The Wee Man (2013)
Director: Ray Burdis
Cast: Martin Compston, Patrick Bergin, John Hannah
Synopsis: The true-life story of Paul Ferris.
While The Wee Man, writer-director Ray Burdis’s first movie in thirteen years, provides an entertaining, well-acted slice of Glaswegian gangster life, his choice of subject matter and the painfully obvious bias of the storyline can only leave any informed audience with a nasty taste in the mouth. Paul Ferris, upon whose autobiography the movie is based, was a vicious career criminal, charged at various times with the murder of seven people, and yet Burdis’s script paints a portrait of him as a basically decent man who finds himself sucked into a life of crime after he finally works up the courage to defend himself against a gang of brothers who had persecuted him since childhood. Even this act of violence is softened by having it take place while the brothers are in the process of raping a young woman, and from then on, despite confessing to his sister that he enjoyed the violence, he is almost always shown to be a reluctant practitioner.
The film opens in the 1970s, when Ferris was a young boy (Daniel Kerr) growing up on a tough Glasgow council estate.

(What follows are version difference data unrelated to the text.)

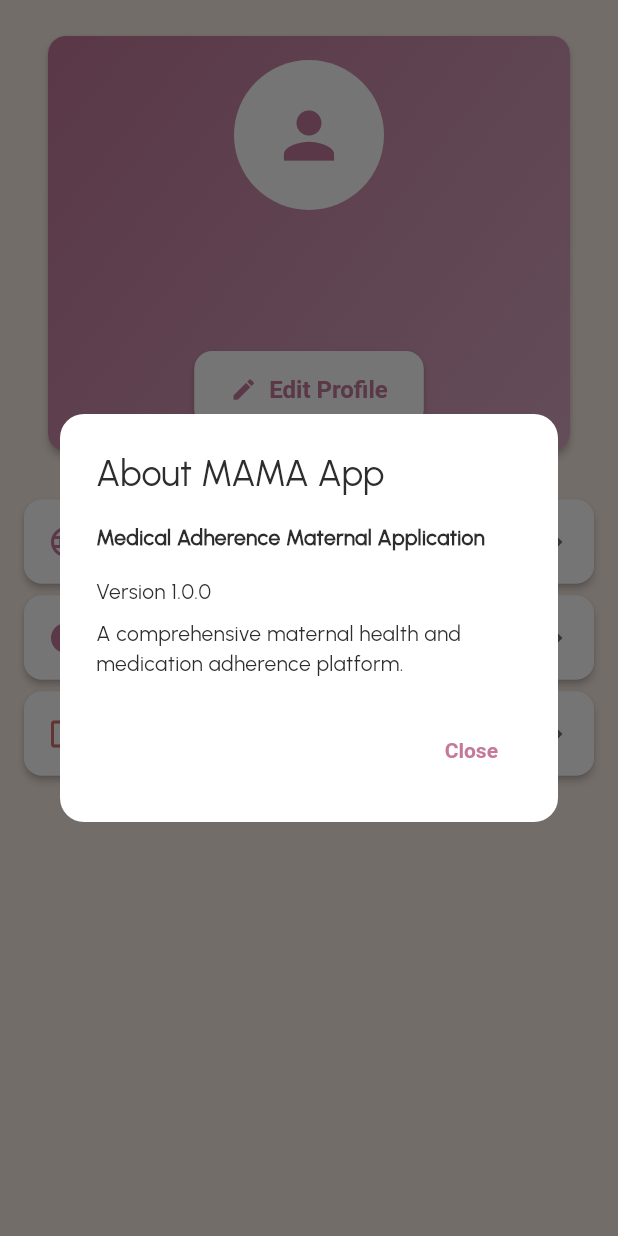
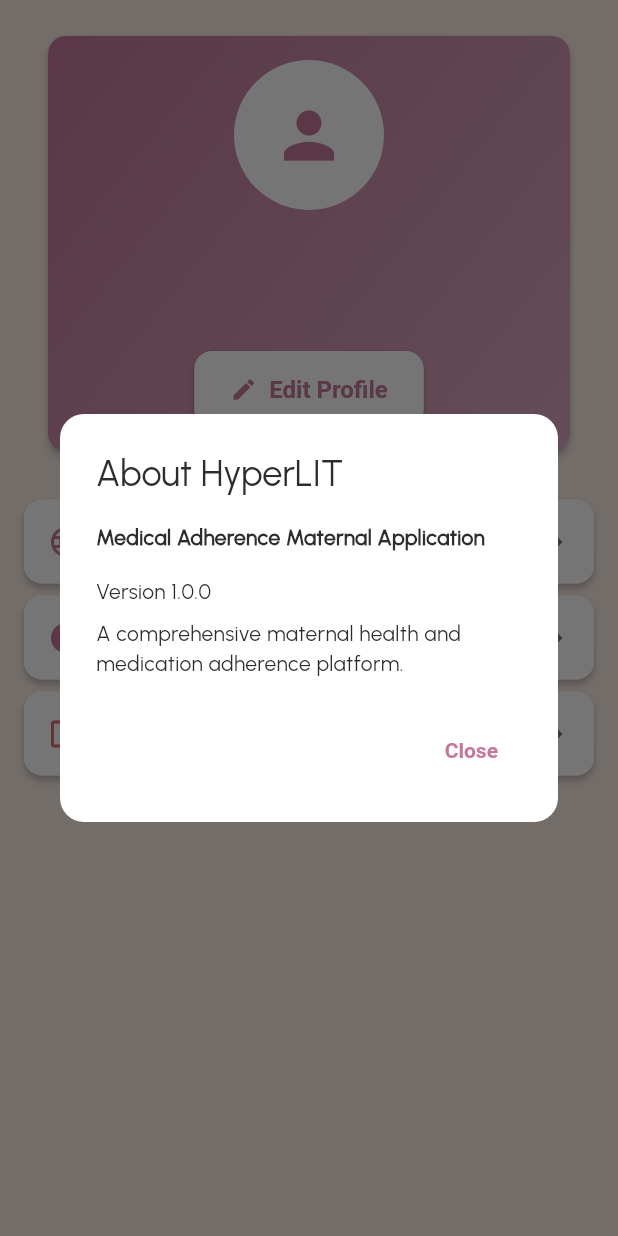
Before and after one commit to lansoyyy/Mama-App, a Flutter app: the ProfileScreen screen opened directly, after a tap on "About", on a phone screen of 412 x 824 dp. Run offline on Flutter 3.47's test engine with Material 3 defaults, Android fonts, the phone set to English and light mode, and no system bars; our stand-ins replace cached_network_image, cloud_firestore, firebase_auth, firebase_core, firebase_storage, font_awesome_flutter and 1 more; accounts and stored records are empty.

Commit message:
wip fixes

```diff
--- a/lib/screens/profile/profile_screen.dart
+++ b/lib/screens/profile/profile_screen.dart
@@ -144,7 +144,7 @@
     showDialog(
       context: context,
       builder: (context) => AlertDialog(
-        title: const Text('About MAMA App'),
+        title: const Text('About HyperLIT'),
         content: const Column(
           mainAxisSize: MainAxisSize.min,
           crossAxisAlignment: CrossAxisAlignment.start,
--- a/lib/services/firestore_service.dart
+++ b/lib/services/firestore_service.dart
@@ -1947,7 +1947,7 @@
   }) async {
     await addNotification(
       userId: userId,
-      title: 'Welcome to MAMA! 👋',
+      title: 'Welcome to HyperLIT! 👋',
       message:
           'Welcome $userName! We\'re here to support your maternal health journey.',
       type: 'welcome',
--- a/lib/utils/constants.dart
+++ b/lib/utils/constants.dart
@@ -3,7 +3,7 @@
 /// App-wide constants
 class AppConstants {
   // App Information
-  static const String appName = 'MAMA';
+  static const String appName = 'HyperLIT';
   static const String appFullName = 'Medical Adherence Maternal Application';
   static const String appVersion = '1.0.0';
 
```
Also changed, not shown: assets/images/logo.png, 8 other files.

From his bedroom window he sees three uniformed police officers viciously beat a man, an incident which establishes the blurred lines between right and wrong, good and bad, and essentially explaining how easy it is for good people to drift into bad lives. His kindly father gives him three rules to live his life by: beware of strangers, stay loyal to loved ones, and be a lion not a lamb. However, through most of his childhood Ferris is bullied by the near-feral Banks brothers, and it’s only after years of provocation that he finally gives them a taste of their own medicine. Just what his decent father thinks of this is never explored as he more or less disappears for the remainder of the movie. In fact, Ferris never has to face up to any kind of dissection of why he becomes the man he does, other than a moment of self-analysis when he states his desire to escape his life of crime because he fears he has become the type of bully he despised as a child.
By now, the role of Ferris has been assumed by Martin Compston, who delivers the best performance in a movie that’s filled with them. Following his release from prison, Ferris is working for Arthur Thompson, Glasgow’s notorious crime boss, and ruffling the feathers of Arthur’s son, Junior (Stephen McCole — another superb performance), a drug-addicted bully whose cowardly streak is disguised by arrogant bluster. When Junior feels that Ferris is replacing him as his father’s number two, he decides to usurp Arthur and eliminate Ferris. He’s encouraged in his subterfuge by Tam ‘The Licensee’ McGraw (John Hannah), a Machiavellian rival gangster who sees the unrest in the Thompson camp as a means of strengthening his own position in the Glasgow underworld. This intrigue eventually culminates in a violent and costly gang war.
The Wee Man is a solidly crafted gangster movie which stands head-and-shoulders above the majority of the slew of British gangster flicks released in the past ten years. If viewed as fiction — which it surely is — it provides an absorbing insight into a way of criminal life which is the antithesis of so many similar movies which are played out in swanky nightclubs and plush penthouses. Here, the crime lord’s office is the snug bar of the local spit-and-sawdust pub, and the lives and business of these wealthy criminals are located firmly in the heart of the working class haunts. It does, however, feel like an elaborate public relations exercise for a man who, by most accounts, appears to be a deeply unpleasant individual, and this is a fact which understandably appears to have coloured many views and opinions of the movie, and which undoubtedly weakens the movie as a whole.